The survey found 1.8 per cent of people would definitely buy an electric car by 2014, taking the number of electric vehicles to more than 300,000 cars, when considered over the total car-buying population of 19.8 million households.

If the electric Nissan Leaf is used as a bench mark, the electric vehicle market would be worth £7.2 billion by 2014. An additional three per cent of respondents, or 500,000 of all car buyers, said they would consider buying an electric car. They cited concerns of battery life for their uncertainty and another 64% were concerned about price, the survey said.

The firm predicts electric cars will account for one in 20 of UK car purchases by 2014, based on current sales levels. The market research firm said: With so many on the verge of going electric, the Government, manufacturers and energy suppliers need to grasp the nettle and address concerns.

Governments across the world have set aside billions of dollars in the form of subsidies for early adopters of these alternative energy cars and to boost production of batteries for such vehicles despite persisting doubts about how many people will actually buy them.

Earlier last month, the British government pledged 43 million pounds ($68.24 million) till the end of March 2012 to help British motorists shift to low-carbon vehicles.

The UK government will grant subsidy of up to £5,000 (or $7,935) for the electric vehicles. Under this scheme, the first nine cars to become eligible for eco-friendly car grants are: Mitsubishi iMiEV; smart fortwo electric drive; Peugeot iON; Citroen CZero; Nissan Leaf; Tata Vista EV; Toyota Prius Plug-in; Vauxhall Ampera and Chevrolet Volt. More will follow next year, while the government would increase the number of charging points.

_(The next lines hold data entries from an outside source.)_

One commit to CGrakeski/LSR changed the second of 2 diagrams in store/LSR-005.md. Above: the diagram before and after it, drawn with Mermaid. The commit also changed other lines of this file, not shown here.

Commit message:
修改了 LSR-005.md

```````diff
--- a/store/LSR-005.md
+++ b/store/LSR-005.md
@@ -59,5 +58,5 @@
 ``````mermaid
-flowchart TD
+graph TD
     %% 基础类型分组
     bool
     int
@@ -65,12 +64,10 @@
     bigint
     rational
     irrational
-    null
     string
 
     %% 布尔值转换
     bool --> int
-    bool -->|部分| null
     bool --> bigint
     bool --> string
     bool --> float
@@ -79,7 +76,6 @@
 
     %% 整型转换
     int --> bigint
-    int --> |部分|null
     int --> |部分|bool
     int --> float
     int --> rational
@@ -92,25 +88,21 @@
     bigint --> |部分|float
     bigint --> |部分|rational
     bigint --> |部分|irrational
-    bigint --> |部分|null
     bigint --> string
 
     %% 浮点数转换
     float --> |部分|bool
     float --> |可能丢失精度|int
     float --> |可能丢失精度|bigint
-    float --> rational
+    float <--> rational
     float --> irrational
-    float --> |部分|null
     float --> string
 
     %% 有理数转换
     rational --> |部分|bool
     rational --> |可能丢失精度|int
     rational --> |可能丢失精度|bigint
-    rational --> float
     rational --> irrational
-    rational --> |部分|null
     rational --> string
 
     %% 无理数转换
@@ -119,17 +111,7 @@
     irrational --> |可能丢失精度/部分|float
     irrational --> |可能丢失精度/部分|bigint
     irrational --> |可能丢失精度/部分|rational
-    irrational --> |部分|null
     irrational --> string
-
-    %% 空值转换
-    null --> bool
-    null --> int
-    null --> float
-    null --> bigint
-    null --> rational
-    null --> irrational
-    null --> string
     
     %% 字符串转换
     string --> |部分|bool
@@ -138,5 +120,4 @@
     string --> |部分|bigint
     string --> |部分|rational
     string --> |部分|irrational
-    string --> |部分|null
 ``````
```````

On the other side, US has been promoting use of green vehicles through the Department of Energy and is investing $2.85 billion in electric vehicles of which $2 billion will go to help US carmakers produce advanced vehicle batteries and drive train components. Around $400 million will be invested to buy, test, and deploy different types of electric vehicles in the marketplace, and $300 million in cost-share projects under the Clean Cities program.